The entries that follow should be duplicated in full, without a single alteration.

▬▬▬▬▬▬▬▬▬▬

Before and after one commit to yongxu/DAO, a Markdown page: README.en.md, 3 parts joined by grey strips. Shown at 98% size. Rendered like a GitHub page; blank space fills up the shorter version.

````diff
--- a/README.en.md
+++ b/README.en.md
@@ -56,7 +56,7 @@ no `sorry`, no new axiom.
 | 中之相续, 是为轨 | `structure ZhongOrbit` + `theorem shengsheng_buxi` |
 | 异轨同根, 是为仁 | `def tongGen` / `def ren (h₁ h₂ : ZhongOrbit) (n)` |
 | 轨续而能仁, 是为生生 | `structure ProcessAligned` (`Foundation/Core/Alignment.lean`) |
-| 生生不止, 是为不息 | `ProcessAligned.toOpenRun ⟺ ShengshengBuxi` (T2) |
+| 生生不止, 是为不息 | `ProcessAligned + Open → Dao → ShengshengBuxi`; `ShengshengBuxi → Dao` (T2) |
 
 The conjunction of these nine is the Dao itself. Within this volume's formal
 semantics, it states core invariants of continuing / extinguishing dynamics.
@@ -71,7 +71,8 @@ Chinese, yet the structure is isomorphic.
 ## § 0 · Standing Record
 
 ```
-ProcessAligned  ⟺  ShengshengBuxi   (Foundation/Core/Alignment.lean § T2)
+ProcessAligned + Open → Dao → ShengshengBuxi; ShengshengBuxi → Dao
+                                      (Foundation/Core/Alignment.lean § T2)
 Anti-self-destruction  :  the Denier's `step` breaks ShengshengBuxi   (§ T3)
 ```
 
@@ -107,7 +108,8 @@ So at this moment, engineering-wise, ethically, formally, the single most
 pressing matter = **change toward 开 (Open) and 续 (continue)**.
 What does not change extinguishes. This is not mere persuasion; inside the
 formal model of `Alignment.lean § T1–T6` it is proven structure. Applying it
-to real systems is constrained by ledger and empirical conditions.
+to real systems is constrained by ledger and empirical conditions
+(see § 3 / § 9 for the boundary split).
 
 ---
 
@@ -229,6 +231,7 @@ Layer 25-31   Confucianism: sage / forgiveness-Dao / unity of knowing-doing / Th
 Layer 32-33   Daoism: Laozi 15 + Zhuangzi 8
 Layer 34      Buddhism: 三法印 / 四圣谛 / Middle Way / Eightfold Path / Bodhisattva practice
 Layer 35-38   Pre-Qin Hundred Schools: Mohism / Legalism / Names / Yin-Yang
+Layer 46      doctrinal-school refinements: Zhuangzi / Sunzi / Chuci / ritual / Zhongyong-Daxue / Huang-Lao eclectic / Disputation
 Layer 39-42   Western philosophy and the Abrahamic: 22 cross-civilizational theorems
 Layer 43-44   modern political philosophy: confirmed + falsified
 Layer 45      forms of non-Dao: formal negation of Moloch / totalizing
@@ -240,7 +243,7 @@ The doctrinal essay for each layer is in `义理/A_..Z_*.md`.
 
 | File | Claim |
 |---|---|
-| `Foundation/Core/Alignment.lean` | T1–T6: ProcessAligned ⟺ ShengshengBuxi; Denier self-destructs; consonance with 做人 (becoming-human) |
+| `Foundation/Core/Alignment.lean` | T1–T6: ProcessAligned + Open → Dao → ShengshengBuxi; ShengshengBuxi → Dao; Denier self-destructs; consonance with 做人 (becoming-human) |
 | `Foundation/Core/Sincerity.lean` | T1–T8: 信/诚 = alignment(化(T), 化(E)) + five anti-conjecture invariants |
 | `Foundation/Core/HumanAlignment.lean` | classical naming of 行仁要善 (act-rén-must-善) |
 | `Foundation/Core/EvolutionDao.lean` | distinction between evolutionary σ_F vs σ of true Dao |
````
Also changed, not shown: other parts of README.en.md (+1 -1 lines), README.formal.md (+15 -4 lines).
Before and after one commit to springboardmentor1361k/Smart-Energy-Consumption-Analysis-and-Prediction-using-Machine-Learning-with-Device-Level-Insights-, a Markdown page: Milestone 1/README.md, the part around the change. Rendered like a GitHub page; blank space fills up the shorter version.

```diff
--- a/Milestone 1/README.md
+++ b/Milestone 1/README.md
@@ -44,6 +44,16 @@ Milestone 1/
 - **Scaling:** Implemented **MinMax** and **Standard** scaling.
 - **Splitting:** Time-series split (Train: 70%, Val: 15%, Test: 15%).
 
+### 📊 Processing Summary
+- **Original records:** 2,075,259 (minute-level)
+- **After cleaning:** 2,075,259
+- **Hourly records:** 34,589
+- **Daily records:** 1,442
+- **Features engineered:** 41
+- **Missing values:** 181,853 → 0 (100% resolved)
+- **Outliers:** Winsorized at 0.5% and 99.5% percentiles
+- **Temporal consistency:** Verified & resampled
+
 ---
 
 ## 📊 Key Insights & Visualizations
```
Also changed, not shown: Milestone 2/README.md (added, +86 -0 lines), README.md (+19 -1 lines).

▬▬▬▬▬▬▬▬▬▬

**Response box:**
Before and after one commit to yongxu/DAO, a Markdown page: README.en.md, 3 parts joined by grey strips. Shown at 98% size. Rendered like a GitHub page; blank space fills up the shorter version.

````diff
--- a/README.en.md
+++ b/README.en.md
@@ -56,7 +56,7 @@ no `sorry`, no new axiom.
 | 中之相续, 是为轨 | `structure ZhongOrbit` + `theorem shengsheng_buxi` |
 | 异轨同根, 是为仁 | `def tongGen` / `def ren (h₁ h₂ : ZhongOrbit) (n)` |
 | 轨续而能仁, 是为生生 | `structure ProcessAligned` (`Foundation/Core/Alignment.lean`) |
-| 生生不止, 是为不息 | `ProcessAligned.toOpenRun ⟺ ShengshengBuxi` (T2) |
+| 生生不止, 是为不息 | `ProcessAligned + Open → Dao → ShengshengBuxi`; `ShengshengBuxi → Dao` (T2) |
 
 The conjunction of these nine is the Dao itself. Within this volume's formal
 semantics, it states core invariants of continuing / extinguishing dynamics.
@@ -71,7 +71,8 @@ Chinese, yet the structure is isomorphic.
 ## § 0 · Standing Record
 
 ```
-ProcessAligned  ⟺  ShengshengBuxi   (Foundation/Core/Alignment.lean § T2)
+ProcessAligned + Open → Dao → ShengshengBuxi; ShengshengBuxi → Dao
+                                      (Foundation/Core/Alignment.lean § T2)
 Anti-self-destruction  :  the Denier's `step` breaks ShengshengBuxi   (§ T3)
 ```
 
@@ -107,7 +108,8 @@ So at this moment, engineering-wise, ethically, formally, the single most
 pressing matter = **change toward 开 (Open) and 续 (continue)**.
 What does not change extinguishes. This is not mere persuasion; inside the
 formal model of `Alignment.lean § T1–T6` it is proven structure. Applying it
-to real systems is constrained by ledger and empirical conditions.
+to real systems is constrained by ledger and empirical conditions
+(see § 3 / § 9 for the boundary split).
 
 ---
 
@@ -229,6 +231,7 @@ Layer 25-31   Confucianism: sage / forgiveness-Dao / unity of knowing-doing / Th
 Layer 32-33   Daoism: Laozi 15 + Zhuangzi 8
 Layer 34      Buddhism: 三法印 / 四圣谛 / Middle Way / Eightfold Path / Bodhisattva practice
 Layer 35-38   Pre-Qin Hundred Schools: Mohism / Legalism / Names / Yin-Yang
+Layer 46      doctrinal-school refinements: Zhuangzi / Sunzi / Chuci / ritual / Zhongyong-Daxue / Huang-Lao eclectic / Disputation
 Layer 39-42   Western philosophy and the Abrahamic: 22 cross-civilizational theorems
 Layer 43-44   modern political philosophy: confirmed + falsified
 Layer 45      forms of non-Dao: formal negation of Moloch / totalizing
@@ -240,7 +243,7 @@ The doctrinal essay for each layer is in `义理/A_..Z_*.md`.
 
 | File | Claim |
 |---|---|
-| `Foundation/Core/Alignment.lean` | T1–T6: ProcessAligned ⟺ ShengshengBuxi; Denier self-destructs; consonance with 做人 (becoming-human) |
+| `Foundation/Core/Alignment.lean` | T1–T6: ProcessAligned + Open → Dao → ShengshengBuxi; ShengshengBuxi → Dao; Denier self-destructs; consonance with 做人 (becoming-human) |
 | `Foundation/Core/Sincerity.lean` | T1–T8: 信/诚 = alignment(化(T), 化(E)) + five anti-conjecture invariants |
 | `Foundation/Core/HumanAlignment.lean` | classical naming of 行仁要善 (act-rén-must-善) |
 | `Foundation/Core/EvolutionDao.lean` | distinction between evolutionary σ_F vs σ of true Dao |
````
Also changed, not shown: other parts of README.en.md (+1 -1 lines), README.formal.md (+15 -4 lines).
Before and after one commit to springboardmentor1361k/Smart-Energy-Consumption-Analysis-and-Prediction-using-Machine-Learning-with-Device-Level-Insights-, a Markdown page: Milestone 1/README.md, the part around the change. Rendered like a GitHub page; blank space fills up the shorter version.

```diff
--- a/Milestone 1/README.md
+++ b/Milestone 1/README.md
@@ -44,6 +44,16 @@ Milestone 1/
 - **Scaling:** Implemented **MinMax** and **Standard** scaling.
 - **Splitting:** Time-series split (Train: 70%, Val: 15%, Test: 15%).
 
+### 📊 Processing Summary
+- **Original records:** 2,075,259 (minute-level)
+- **After cleaning:** 2,075,259
+- **Hourly records:** 34,589
+- **Daily records:** 1,442
+- **Features engineered:** 41
+- **Missing values:** 181,853 → 0 (100% resolved)
+- **Outliers:** Winsorized at 0.5% and 99.5% percentiles
+- **Temporal consistency:** Verified & resampled
+
 ---
 
 ## 📊 Key Insights & Visualizations
```
Also changed, not shown: Milestone 2/README.md (added, +86 -0 lines), README.md (+19 -1 lines).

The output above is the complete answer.